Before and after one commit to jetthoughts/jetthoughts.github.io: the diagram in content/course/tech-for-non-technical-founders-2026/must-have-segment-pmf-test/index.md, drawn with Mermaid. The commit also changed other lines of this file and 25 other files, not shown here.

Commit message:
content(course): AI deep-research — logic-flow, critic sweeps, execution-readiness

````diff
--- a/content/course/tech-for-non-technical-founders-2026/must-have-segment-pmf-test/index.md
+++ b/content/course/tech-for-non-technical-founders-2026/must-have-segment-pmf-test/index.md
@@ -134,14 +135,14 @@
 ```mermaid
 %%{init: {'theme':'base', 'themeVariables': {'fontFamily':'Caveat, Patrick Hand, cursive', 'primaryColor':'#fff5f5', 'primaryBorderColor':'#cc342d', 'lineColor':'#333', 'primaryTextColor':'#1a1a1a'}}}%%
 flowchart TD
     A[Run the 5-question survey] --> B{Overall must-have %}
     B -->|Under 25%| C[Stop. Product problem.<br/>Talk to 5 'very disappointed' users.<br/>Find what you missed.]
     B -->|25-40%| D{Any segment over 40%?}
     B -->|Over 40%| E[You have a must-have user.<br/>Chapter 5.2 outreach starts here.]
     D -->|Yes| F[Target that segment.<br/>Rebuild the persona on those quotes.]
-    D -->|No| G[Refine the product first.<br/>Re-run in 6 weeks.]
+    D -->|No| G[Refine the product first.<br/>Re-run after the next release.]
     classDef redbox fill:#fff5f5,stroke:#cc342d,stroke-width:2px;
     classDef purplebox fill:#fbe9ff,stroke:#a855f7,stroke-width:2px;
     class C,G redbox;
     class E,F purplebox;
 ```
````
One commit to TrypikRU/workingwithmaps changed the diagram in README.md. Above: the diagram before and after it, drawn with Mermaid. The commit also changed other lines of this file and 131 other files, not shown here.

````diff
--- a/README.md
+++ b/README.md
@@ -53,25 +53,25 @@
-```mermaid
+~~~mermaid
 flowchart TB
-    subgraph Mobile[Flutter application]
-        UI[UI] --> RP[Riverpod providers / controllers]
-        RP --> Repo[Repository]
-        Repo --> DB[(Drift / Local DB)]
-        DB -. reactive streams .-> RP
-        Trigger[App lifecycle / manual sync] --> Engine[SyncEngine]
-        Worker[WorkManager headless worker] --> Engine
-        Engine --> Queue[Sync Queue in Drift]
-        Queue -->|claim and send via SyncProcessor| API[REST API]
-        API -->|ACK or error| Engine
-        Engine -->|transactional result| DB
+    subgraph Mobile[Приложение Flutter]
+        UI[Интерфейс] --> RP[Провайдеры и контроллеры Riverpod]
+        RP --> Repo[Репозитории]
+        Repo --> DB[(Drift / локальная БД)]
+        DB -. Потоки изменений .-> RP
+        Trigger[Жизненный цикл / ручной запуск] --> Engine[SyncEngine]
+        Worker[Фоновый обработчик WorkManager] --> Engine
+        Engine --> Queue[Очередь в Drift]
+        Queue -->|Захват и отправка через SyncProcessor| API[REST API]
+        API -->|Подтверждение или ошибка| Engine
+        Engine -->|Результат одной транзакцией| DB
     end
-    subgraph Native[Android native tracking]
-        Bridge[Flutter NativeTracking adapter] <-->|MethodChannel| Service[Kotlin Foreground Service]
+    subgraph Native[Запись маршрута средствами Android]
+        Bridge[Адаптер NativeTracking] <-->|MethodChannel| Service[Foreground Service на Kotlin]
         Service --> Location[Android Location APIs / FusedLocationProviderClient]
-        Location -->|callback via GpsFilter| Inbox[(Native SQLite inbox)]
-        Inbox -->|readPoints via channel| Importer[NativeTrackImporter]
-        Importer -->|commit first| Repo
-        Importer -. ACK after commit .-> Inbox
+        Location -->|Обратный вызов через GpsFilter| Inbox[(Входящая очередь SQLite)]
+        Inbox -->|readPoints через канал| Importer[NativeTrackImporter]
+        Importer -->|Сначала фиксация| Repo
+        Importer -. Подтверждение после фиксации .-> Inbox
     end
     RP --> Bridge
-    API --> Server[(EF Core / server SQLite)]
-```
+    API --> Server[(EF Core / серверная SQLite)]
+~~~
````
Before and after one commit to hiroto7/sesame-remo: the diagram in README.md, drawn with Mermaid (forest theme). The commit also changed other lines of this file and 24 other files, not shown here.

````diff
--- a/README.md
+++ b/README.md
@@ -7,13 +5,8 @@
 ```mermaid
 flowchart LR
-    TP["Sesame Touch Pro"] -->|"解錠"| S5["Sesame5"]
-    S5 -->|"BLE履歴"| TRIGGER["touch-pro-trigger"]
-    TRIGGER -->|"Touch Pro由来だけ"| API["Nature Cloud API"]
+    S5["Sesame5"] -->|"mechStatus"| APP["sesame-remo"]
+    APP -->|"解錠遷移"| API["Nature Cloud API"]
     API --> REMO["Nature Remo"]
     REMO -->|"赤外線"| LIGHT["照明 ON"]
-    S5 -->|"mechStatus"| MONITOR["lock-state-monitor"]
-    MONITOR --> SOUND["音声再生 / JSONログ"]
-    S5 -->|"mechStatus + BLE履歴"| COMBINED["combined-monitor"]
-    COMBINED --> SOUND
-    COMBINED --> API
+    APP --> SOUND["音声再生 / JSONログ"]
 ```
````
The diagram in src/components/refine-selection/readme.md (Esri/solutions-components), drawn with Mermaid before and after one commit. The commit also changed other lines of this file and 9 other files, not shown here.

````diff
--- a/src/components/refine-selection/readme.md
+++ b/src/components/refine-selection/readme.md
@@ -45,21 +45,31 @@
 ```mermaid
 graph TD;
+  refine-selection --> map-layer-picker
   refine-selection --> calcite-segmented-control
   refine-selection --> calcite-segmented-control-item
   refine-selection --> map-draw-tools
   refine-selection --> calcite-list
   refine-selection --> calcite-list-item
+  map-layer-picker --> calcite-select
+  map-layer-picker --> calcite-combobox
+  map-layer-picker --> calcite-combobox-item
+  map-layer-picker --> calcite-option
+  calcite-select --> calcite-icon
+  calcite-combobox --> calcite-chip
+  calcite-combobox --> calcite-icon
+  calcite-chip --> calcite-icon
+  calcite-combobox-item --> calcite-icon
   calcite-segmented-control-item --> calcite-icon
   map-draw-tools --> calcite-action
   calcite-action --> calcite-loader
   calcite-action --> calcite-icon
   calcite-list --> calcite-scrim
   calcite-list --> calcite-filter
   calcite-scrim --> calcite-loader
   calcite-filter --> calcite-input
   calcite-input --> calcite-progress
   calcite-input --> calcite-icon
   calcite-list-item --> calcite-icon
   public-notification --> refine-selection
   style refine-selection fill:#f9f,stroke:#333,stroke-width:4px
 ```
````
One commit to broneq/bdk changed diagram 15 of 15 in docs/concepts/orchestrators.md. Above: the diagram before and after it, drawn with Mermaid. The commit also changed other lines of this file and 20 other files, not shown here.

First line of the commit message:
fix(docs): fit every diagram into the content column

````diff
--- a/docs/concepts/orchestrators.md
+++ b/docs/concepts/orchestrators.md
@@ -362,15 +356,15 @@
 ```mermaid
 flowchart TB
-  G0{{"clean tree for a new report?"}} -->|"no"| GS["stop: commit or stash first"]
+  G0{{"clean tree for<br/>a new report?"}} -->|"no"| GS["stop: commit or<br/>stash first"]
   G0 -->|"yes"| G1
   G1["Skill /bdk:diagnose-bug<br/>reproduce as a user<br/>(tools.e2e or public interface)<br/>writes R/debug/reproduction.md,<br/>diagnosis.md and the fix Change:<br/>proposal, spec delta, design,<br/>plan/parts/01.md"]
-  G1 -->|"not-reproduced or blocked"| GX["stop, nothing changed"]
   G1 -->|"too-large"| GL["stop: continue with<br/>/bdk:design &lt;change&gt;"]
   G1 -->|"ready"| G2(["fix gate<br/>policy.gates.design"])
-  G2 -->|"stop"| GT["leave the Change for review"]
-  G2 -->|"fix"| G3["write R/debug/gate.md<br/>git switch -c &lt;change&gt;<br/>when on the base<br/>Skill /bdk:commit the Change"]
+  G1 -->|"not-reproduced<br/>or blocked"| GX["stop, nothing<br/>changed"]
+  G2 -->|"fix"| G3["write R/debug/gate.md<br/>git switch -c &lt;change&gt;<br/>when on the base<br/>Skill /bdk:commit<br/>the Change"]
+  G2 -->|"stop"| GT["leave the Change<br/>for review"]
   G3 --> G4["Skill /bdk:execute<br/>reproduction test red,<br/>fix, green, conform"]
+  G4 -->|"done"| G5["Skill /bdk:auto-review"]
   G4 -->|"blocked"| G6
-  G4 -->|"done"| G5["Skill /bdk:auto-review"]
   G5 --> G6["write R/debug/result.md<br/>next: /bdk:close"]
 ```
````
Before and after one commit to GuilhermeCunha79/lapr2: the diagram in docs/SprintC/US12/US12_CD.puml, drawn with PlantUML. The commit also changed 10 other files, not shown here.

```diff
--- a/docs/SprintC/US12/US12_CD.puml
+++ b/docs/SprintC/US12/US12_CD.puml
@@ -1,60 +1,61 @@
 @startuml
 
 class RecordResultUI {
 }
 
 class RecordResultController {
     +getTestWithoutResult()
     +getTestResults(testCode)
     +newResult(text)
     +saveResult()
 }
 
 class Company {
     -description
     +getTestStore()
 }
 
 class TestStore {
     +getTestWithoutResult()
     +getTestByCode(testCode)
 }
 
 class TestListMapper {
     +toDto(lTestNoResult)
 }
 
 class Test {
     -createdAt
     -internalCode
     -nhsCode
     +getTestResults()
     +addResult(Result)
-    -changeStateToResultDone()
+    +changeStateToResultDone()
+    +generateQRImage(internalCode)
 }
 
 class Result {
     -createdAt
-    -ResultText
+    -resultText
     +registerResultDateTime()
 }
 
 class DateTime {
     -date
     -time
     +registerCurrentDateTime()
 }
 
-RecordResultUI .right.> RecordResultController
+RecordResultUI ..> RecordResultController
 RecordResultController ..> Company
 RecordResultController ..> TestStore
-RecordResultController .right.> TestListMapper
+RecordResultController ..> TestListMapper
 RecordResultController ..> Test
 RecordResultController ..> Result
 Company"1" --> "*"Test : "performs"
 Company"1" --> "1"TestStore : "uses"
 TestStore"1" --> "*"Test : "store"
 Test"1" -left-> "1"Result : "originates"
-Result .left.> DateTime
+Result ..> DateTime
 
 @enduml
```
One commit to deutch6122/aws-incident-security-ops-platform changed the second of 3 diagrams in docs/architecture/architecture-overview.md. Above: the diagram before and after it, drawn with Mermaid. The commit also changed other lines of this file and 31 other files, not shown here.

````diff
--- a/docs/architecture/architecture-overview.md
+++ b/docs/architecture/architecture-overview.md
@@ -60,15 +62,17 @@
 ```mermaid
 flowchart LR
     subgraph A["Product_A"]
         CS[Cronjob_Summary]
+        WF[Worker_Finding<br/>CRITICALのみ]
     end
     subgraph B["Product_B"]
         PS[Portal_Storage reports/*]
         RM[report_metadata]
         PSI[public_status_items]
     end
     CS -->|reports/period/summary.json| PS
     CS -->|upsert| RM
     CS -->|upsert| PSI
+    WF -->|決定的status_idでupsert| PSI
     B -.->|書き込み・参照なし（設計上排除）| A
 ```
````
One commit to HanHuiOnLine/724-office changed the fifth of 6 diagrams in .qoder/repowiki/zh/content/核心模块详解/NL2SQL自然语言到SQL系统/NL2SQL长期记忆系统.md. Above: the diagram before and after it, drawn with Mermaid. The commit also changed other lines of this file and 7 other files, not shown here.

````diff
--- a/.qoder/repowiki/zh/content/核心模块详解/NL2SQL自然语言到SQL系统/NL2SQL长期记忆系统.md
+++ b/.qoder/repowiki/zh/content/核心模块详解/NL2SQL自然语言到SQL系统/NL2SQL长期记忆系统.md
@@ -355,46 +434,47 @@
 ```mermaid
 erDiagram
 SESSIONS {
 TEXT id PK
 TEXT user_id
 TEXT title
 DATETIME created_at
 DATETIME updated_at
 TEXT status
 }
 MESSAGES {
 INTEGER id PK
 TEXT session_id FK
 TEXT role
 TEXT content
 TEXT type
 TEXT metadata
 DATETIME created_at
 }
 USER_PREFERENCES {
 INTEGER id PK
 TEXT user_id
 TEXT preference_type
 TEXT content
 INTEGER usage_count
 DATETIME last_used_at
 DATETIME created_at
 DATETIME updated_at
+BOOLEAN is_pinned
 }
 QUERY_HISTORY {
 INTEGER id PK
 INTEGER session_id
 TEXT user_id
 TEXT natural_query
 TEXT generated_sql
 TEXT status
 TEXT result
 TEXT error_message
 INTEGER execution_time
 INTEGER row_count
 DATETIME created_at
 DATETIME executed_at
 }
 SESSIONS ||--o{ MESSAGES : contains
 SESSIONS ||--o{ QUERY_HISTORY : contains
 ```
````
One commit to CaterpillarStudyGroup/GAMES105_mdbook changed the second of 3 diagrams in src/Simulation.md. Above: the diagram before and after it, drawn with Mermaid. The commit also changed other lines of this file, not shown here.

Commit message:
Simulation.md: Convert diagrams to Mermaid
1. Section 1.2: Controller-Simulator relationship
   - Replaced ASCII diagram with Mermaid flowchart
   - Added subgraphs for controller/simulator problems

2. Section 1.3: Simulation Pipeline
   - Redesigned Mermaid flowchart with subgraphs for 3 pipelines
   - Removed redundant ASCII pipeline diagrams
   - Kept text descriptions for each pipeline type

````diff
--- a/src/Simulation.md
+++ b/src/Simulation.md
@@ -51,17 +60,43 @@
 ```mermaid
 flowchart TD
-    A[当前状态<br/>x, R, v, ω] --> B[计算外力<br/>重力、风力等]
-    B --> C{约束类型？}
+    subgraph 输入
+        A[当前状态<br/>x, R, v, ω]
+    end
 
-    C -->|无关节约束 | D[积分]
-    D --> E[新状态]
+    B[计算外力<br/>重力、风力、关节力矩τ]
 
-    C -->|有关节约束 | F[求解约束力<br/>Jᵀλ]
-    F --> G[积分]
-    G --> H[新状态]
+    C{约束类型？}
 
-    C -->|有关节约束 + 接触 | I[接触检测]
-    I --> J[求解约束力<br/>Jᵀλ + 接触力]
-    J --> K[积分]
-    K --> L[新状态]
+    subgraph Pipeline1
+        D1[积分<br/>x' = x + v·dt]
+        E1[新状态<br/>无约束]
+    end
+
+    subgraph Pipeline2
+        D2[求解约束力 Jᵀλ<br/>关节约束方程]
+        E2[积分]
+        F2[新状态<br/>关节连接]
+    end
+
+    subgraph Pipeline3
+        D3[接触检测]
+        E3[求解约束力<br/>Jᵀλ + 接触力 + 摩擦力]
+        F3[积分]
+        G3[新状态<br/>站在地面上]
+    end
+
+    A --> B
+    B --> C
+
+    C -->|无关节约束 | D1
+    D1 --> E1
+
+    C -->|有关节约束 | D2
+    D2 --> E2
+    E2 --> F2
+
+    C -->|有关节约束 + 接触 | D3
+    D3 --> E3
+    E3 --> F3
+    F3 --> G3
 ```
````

- _Work item_
From the records, copy out each line that includes the string "internalCode".

- _Written reply_
     -internalCode
+    +generateQRImage(internalCode)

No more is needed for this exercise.